=== PROVIDED ENTRIES ===
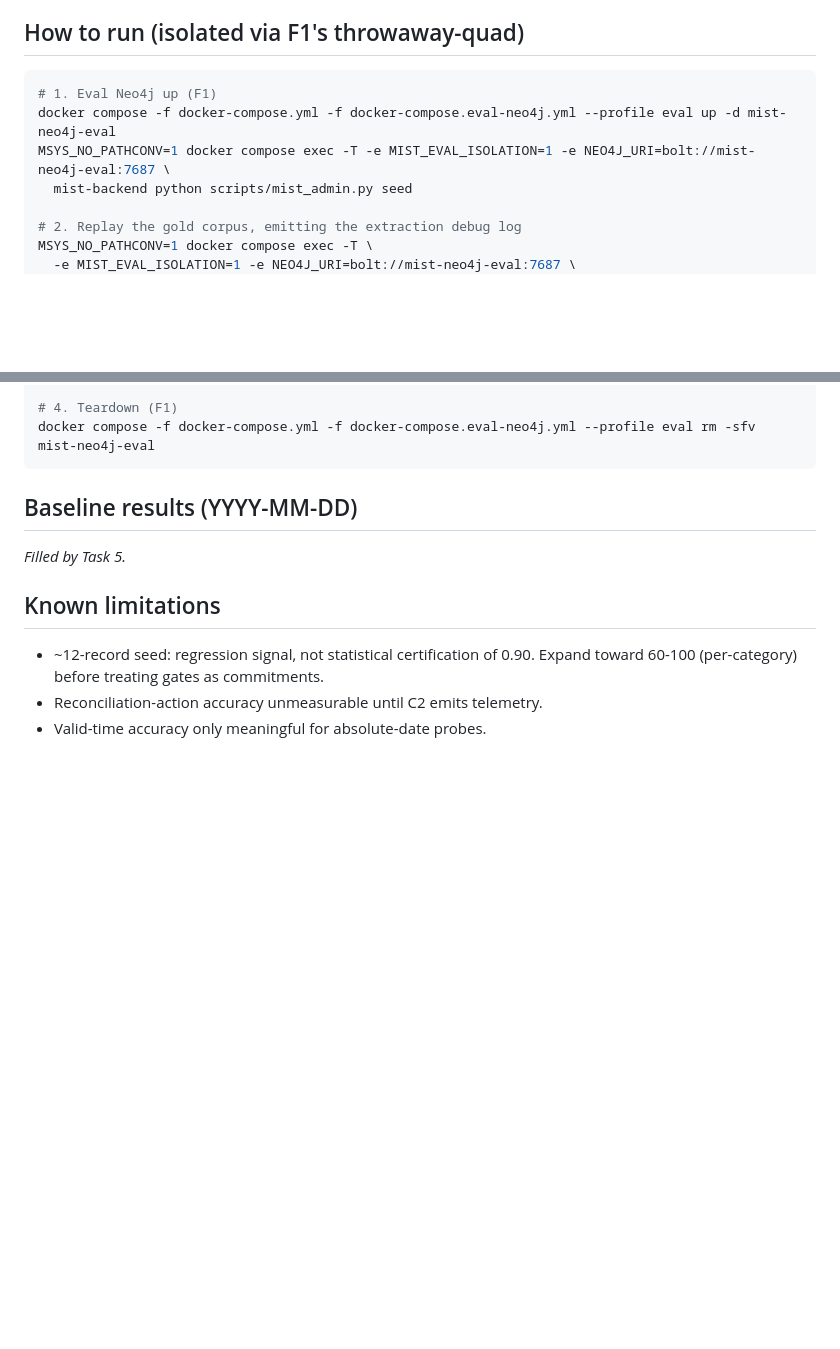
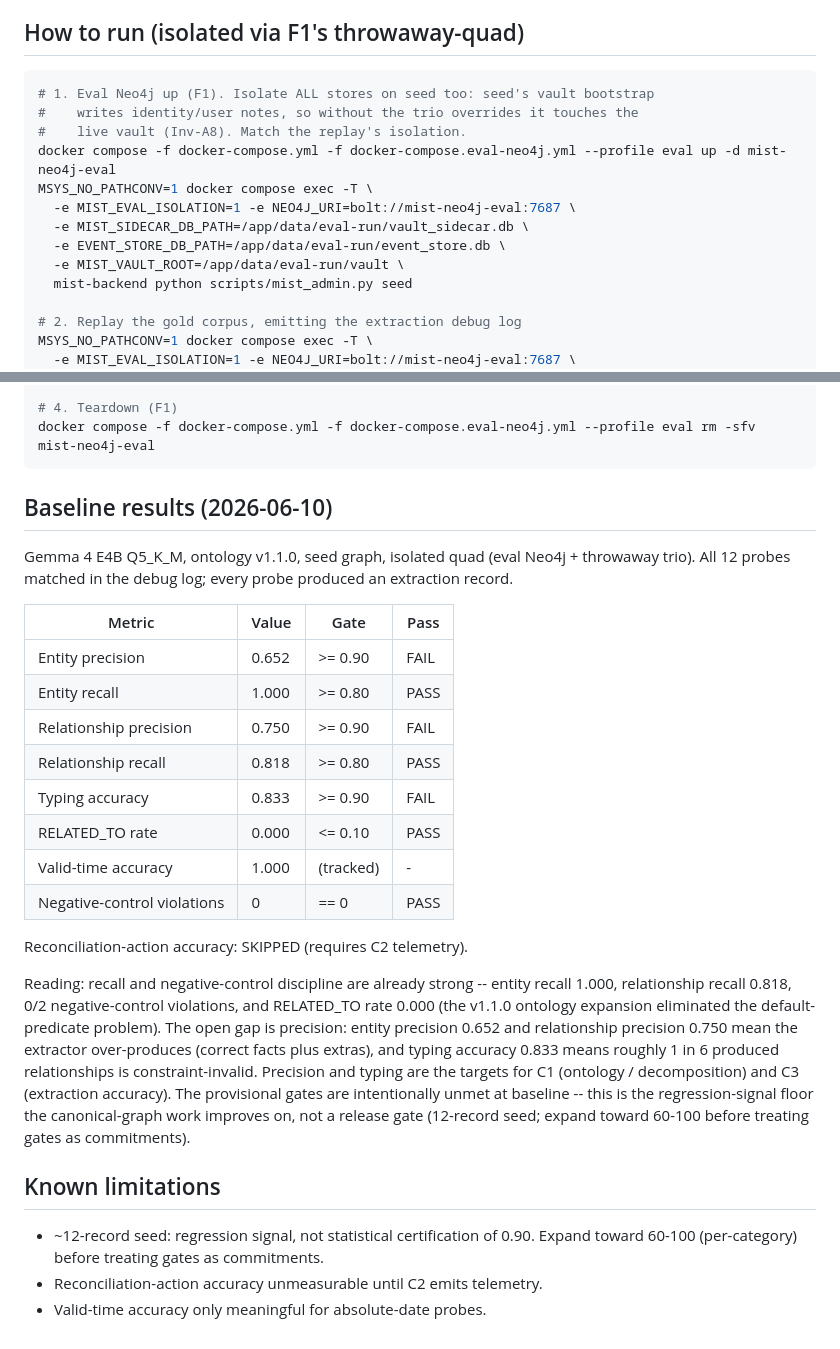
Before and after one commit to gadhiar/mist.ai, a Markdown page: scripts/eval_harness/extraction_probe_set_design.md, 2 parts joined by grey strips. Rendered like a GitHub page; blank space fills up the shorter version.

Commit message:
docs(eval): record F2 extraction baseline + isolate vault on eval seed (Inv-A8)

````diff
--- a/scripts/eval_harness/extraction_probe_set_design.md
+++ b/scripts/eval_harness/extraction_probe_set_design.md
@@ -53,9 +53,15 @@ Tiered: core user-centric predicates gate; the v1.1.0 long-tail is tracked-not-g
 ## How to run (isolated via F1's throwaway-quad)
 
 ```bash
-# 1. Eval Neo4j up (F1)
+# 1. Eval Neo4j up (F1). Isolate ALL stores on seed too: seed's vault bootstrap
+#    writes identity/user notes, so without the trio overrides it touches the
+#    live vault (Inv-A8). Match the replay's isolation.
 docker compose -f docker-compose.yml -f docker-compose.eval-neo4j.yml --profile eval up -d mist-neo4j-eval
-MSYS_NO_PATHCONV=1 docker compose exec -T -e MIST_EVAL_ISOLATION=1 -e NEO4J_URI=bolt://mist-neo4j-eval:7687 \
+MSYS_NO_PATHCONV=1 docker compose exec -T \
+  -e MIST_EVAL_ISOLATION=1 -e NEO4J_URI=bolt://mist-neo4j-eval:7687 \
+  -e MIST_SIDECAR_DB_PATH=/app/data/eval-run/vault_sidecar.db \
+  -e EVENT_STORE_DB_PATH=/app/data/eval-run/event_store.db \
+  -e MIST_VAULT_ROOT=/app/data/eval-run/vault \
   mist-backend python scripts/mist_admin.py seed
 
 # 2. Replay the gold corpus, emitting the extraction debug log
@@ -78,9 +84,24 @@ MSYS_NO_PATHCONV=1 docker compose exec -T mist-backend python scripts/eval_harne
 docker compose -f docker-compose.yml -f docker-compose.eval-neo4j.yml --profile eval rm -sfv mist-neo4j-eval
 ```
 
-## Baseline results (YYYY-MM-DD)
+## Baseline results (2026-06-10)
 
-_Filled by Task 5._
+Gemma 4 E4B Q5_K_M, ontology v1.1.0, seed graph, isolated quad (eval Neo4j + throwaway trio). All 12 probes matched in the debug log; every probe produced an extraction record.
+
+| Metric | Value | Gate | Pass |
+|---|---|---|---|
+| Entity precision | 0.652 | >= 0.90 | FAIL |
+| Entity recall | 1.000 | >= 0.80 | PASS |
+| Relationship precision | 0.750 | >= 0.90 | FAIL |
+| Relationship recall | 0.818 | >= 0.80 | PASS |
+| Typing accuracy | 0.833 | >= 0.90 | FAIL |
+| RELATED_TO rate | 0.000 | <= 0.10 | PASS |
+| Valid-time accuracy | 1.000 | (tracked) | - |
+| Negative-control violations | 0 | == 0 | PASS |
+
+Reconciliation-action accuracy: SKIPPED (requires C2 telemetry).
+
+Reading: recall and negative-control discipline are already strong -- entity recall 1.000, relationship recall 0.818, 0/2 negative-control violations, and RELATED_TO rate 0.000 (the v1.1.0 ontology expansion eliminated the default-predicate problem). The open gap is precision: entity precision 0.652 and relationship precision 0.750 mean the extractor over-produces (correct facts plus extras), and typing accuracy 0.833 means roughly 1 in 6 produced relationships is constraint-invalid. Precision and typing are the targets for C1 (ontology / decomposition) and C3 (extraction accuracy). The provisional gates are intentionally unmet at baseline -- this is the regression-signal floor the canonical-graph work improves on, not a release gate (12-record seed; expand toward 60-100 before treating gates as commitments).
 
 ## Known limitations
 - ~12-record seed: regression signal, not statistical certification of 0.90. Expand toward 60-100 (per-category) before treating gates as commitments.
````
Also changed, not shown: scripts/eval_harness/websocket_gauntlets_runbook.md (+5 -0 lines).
===
=== PROVIDED ENTRIES ===
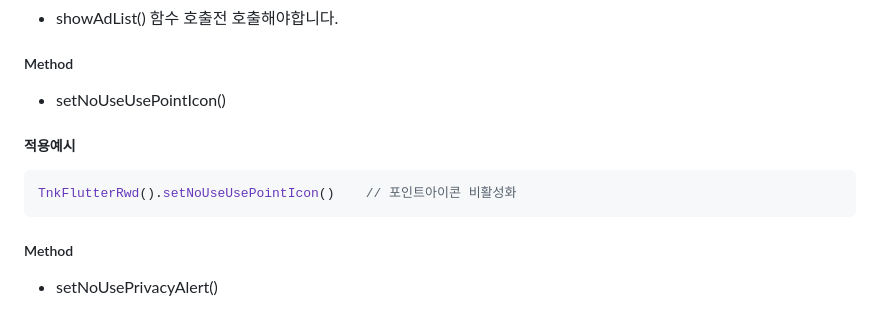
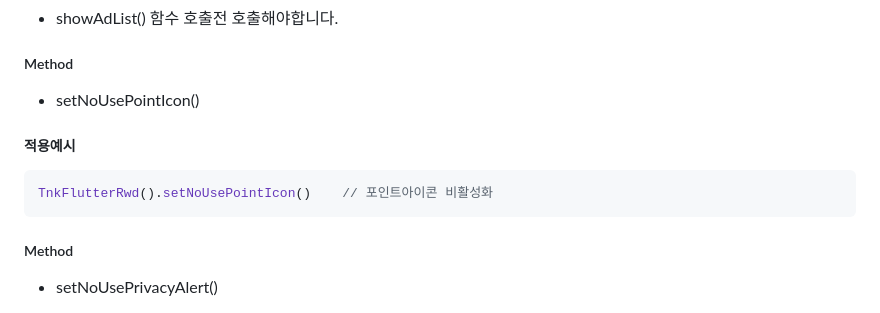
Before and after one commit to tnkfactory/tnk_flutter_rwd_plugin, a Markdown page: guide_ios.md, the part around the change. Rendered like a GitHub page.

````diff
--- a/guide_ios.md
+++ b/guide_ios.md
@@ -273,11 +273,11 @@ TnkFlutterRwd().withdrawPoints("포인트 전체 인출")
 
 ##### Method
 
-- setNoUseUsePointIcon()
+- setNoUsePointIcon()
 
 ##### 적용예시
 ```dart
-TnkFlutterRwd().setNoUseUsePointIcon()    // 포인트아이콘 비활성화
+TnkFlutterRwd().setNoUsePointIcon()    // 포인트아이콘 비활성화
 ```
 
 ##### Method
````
===
# [YOUR TASK]
A single figure is required: the number of lines in the data where the word "compose" occurs.

# [WRITTEN REPLY]
5